- ACTIVITY -
Quote the entries in full, character for character, without their images.

- THE RECORDS -
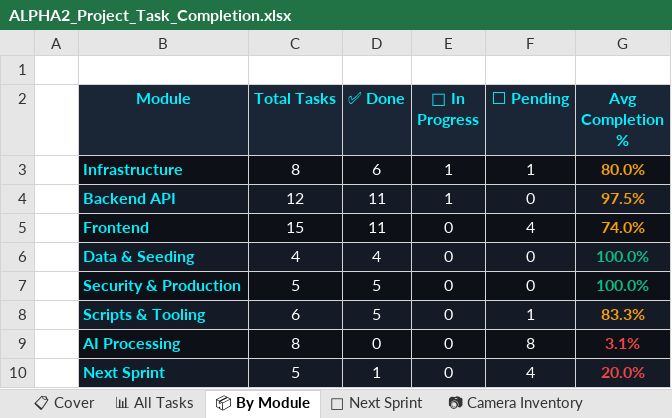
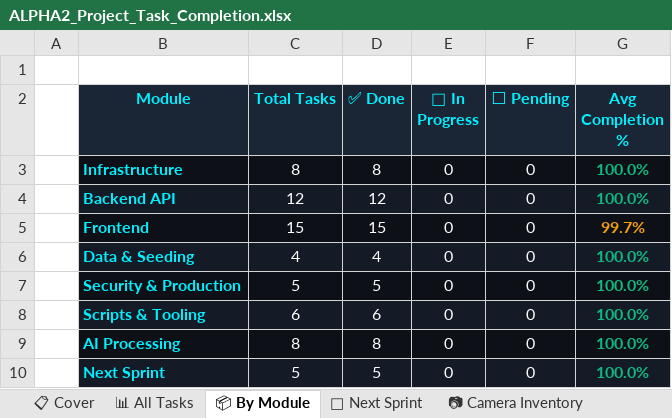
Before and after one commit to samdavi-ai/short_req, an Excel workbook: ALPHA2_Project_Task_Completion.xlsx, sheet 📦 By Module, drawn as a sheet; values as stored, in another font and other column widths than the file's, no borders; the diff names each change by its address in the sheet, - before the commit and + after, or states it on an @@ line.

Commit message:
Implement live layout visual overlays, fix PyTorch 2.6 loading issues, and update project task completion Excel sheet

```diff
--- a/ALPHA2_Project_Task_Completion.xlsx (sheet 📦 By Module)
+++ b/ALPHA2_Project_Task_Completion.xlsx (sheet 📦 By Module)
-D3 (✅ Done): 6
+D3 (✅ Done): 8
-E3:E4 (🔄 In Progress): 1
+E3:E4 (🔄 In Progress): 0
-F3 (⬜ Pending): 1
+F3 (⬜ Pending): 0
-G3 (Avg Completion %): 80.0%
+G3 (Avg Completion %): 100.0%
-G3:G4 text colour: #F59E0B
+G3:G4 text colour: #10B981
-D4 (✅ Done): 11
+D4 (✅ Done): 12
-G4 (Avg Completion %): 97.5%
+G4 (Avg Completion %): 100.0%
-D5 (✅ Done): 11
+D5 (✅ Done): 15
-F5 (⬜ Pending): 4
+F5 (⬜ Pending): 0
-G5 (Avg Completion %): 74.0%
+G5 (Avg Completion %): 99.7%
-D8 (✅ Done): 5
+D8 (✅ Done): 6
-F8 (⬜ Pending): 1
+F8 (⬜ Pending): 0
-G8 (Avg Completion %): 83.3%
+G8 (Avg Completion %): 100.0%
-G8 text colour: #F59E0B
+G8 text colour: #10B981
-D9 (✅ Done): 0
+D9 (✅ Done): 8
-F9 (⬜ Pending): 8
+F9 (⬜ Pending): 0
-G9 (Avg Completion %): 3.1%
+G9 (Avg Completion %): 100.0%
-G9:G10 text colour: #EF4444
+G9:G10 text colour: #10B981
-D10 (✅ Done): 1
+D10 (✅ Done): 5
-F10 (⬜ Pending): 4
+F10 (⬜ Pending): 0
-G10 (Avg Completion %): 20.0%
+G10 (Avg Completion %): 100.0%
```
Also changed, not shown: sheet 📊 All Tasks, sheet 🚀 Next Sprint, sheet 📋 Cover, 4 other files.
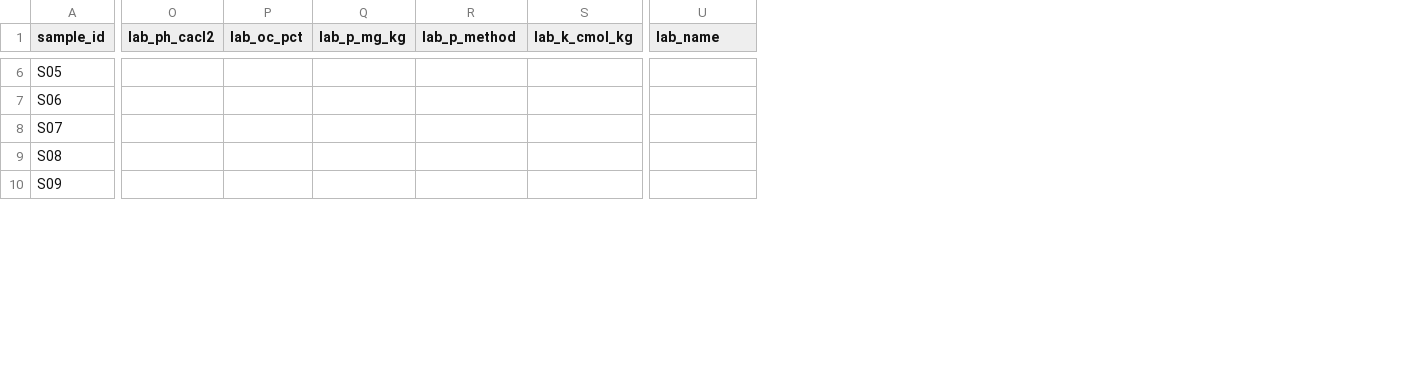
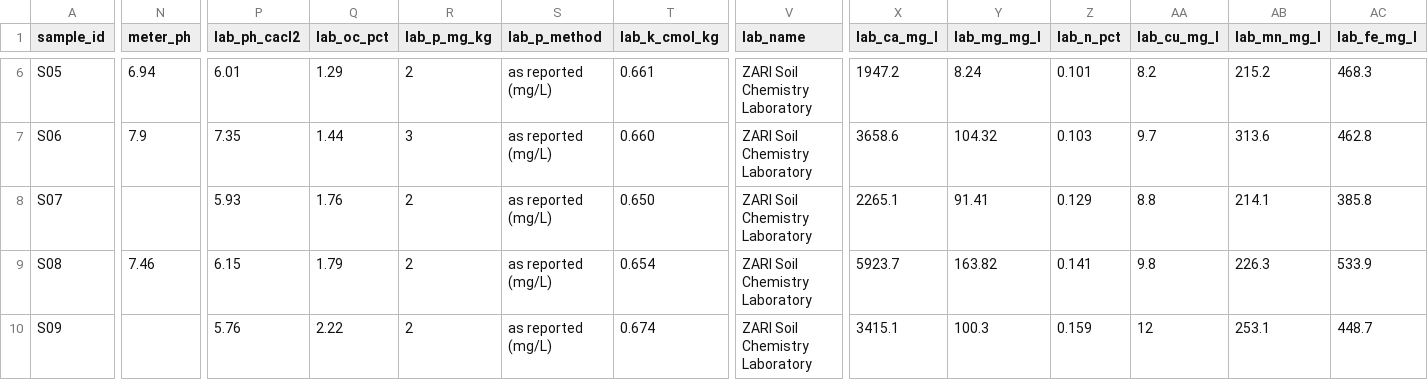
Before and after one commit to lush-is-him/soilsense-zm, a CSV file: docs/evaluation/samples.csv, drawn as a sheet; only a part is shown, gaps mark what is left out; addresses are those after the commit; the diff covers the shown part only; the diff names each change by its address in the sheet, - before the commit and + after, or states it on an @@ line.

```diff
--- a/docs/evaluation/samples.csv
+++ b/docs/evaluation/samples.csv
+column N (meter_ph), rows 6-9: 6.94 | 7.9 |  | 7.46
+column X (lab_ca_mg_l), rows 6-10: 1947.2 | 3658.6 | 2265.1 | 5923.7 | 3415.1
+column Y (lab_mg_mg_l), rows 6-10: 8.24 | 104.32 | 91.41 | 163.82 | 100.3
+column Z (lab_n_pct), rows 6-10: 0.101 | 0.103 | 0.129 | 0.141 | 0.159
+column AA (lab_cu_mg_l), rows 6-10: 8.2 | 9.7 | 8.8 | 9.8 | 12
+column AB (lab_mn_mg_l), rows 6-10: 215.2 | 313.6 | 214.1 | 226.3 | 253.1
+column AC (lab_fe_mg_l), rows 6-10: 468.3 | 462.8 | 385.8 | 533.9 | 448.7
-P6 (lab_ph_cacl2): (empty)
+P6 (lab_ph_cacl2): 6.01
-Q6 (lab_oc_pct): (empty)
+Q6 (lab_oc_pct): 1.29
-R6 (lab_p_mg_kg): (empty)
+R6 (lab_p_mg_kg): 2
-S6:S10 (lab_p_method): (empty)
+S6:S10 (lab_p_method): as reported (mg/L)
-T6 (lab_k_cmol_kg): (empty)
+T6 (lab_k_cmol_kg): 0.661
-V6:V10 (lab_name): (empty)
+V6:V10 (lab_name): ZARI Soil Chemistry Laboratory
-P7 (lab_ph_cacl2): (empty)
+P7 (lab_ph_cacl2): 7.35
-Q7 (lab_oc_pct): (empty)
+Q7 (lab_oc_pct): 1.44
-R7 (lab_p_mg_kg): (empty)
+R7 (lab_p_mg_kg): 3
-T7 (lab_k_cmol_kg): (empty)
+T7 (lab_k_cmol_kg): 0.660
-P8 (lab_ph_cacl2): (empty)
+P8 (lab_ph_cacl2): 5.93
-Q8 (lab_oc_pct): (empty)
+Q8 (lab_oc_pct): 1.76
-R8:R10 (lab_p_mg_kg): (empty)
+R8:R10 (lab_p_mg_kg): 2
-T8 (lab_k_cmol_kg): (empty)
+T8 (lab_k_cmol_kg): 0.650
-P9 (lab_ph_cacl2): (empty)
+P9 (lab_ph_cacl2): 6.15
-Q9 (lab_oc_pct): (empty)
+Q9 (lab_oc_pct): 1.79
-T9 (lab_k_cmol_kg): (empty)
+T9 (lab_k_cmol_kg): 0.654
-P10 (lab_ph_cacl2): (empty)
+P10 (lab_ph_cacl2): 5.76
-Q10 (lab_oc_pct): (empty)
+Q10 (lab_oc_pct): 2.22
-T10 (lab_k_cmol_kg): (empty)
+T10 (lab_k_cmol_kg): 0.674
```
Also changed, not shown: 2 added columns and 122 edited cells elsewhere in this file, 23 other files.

- TASK SOLUTION -
Before and after one commit to samdavi-ai/short_req, an Excel workbook: ALPHA2_Project_Task_Completion.xlsx, sheet 📦 By Module, drawn as a sheet; values as stored, in another font and other column widths than the file's, no borders; the diff names each change by its address in the sheet, - before the commit and + after, or states it on an @@ line.

Commit message:
Implement live layout visual overlays, fix PyTorch 2.6 loading issues, and update project task completion Excel sheet

```diff
--- a/ALPHA2_Project_Task_Completion.xlsx (sheet 📦 By Module)
+++ b/ALPHA2_Project_Task_Completion.xlsx (sheet 📦 By Module)
-D3 (✅ Done): 6
+D3 (✅ Done): 8
-E3:E4 (🔄 In Progress): 1
+E3:E4 (🔄 In Progress): 0
-F3 (⬜ Pending): 1
+F3 (⬜ Pending): 0
-G3 (Avg Completion %): 80.0%
+G3 (Avg Completion %): 100.0%
-G3:G4 text colour: #F59E0B
+G3:G4 text colour: #10B981
-D4 (✅ Done): 11
+D4 (✅ Done): 12
-G4 (Avg Completion %): 97.5%
+G4 (Avg Completion %): 100.0%
-D5 (✅ Done): 11
+D5 (✅ Done): 15
-F5 (⬜ Pending): 4
+F5 (⬜ Pending): 0
-G5 (Avg Completion %): 74.0%
+G5 (Avg Completion %): 99.7%
-D8 (✅ Done): 5
+D8 (✅ Done): 6
-F8 (⬜ Pending): 1
+F8 (⬜ Pending): 0
-G8 (Avg Completion %): 83.3%
+G8 (Avg Completion %): 100.0%
-G8 text colour: #F59E0B
+G8 text colour: #10B981
-D9 (✅ Done): 0
+D9 (✅ Done): 8
-F9 (⬜ Pending): 8
+F9 (⬜ Pending): 0
-G9 (Avg Completion %): 3.1%
+G9 (Avg Completion %): 100.0%
-G9:G10 text colour: #EF4444
+G9:G10 text colour: #10B981
-D10 (✅ Done): 1
+D10 (✅ Done): 5
-F10 (⬜ Pending): 4
+F10 (⬜ Pending): 0
-G10 (Avg Completion %): 20.0%
+G10 (Avg Completion %): 100.0%
```
Also changed, not shown: sheet 📊 All Tasks, sheet 🚀 Next Sprint, sheet 📋 Cover, 4 other files.
Before and after one commit to lush-is-him/soilsense-zm, a CSV file: docs/evaluation/samples.csv, drawn as a sheet; only a part is shown, gaps mark what is left out; addresses are those after the commit; the diff covers the shown part only; the diff names each change by its address in the sheet, - before the commit and + after, or states it on an @@ line.

```diff
--- a/docs/evaluation/samples.csv
+++ b/docs/evaluation/samples.csv
+column N (meter_ph), rows 6-9: 6.94 | 7.9 |  | 7.46
+column X (lab_ca_mg_l), rows 6-10: 1947.2 | 3658.6 | 2265.1 | 5923.7 | 3415.1
+column Y (lab_mg_mg_l), rows 6-10: 8.24 | 104.32 | 91.41 | 163.82 | 100.3
+column Z (lab_n_pct), rows 6-10: 0.101 | 0.103 | 0.129 | 0.141 | 0.159
+column AA (lab_cu_mg_l), rows 6-10: 8.2 | 9.7 | 8.8 | 9.8 | 12
+column AB (lab_mn_mg_l), rows 6-10: 215.2 | 313.6 | 214.1 | 226.3 | 253.1
+column AC (lab_fe_mg_l), rows 6-10: 468.3 | 462.8 | 385.8 | 533.9 | 448.7
-P6 (lab_ph_cacl2): (empty)
+P6 (lab_ph_cacl2): 6.01
-Q6 (lab_oc_pct): (empty)
+Q6 (lab_oc_pct): 1.29
-R6 (lab_p_mg_kg): (empty)
+R6 (lab_p_mg_kg): 2
-S6:S10 (lab_p_method): (empty)
+S6:S10 (lab_p_method): as reported (mg/L)
-T6 (lab_k_cmol_kg): (empty)
+T6 (lab_k_cmol_kg): 0.661
-V6:V10 (lab_name): (empty)
+V6:V10 (lab_name): ZARI Soil Chemistry Laboratory
-P7 (lab_ph_cacl2): (empty)
+P7 (lab_ph_cacl2): 7.35
-Q7 (lab_oc_pct): (empty)
+Q7 (lab_oc_pct): 1.44
-R7 (lab_p_mg_kg): (empty)
+R7 (lab_p_mg_kg): 3
-T7 (lab_k_cmol_kg): (empty)
+T7 (lab_k_cmol_kg): 0.660
-P8 (lab_ph_cacl2): (empty)
+P8 (lab_ph_cacl2): 5.93
-Q8 (lab_oc_pct): (empty)
+Q8 (lab_oc_pct): 1.76
-R8:R10 (lab_p_mg_kg): (empty)
+R8:R10 (lab_p_mg_kg): 2
-T8 (lab_k_cmol_kg): (empty)
+T8 (lab_k_cmol_kg): 0.650
-P9 (lab_ph_cacl2): (empty)
+P9 (lab_ph_cacl2): 6.15
-Q9 (lab_oc_pct): (empty)
+Q9 (lab_oc_pct): 1.79
-T9 (lab_k_cmol_kg): (empty)
+T9 (lab_k_cmol_kg): 0.654
-P10 (lab_ph_cacl2): (empty)
+P10 (lab_ph_cacl2): 5.76
-Q10 (lab_oc_pct): (empty)
+Q10 (lab_oc_pct): 2.22
-T10 (lab_k_cmol_kg): (empty)
+T10 (lab_k_cmol_kg): 0.674
```
Also changed, not shown: 2 added columns and 122 edited cells elsewhere in this file, 23 other files.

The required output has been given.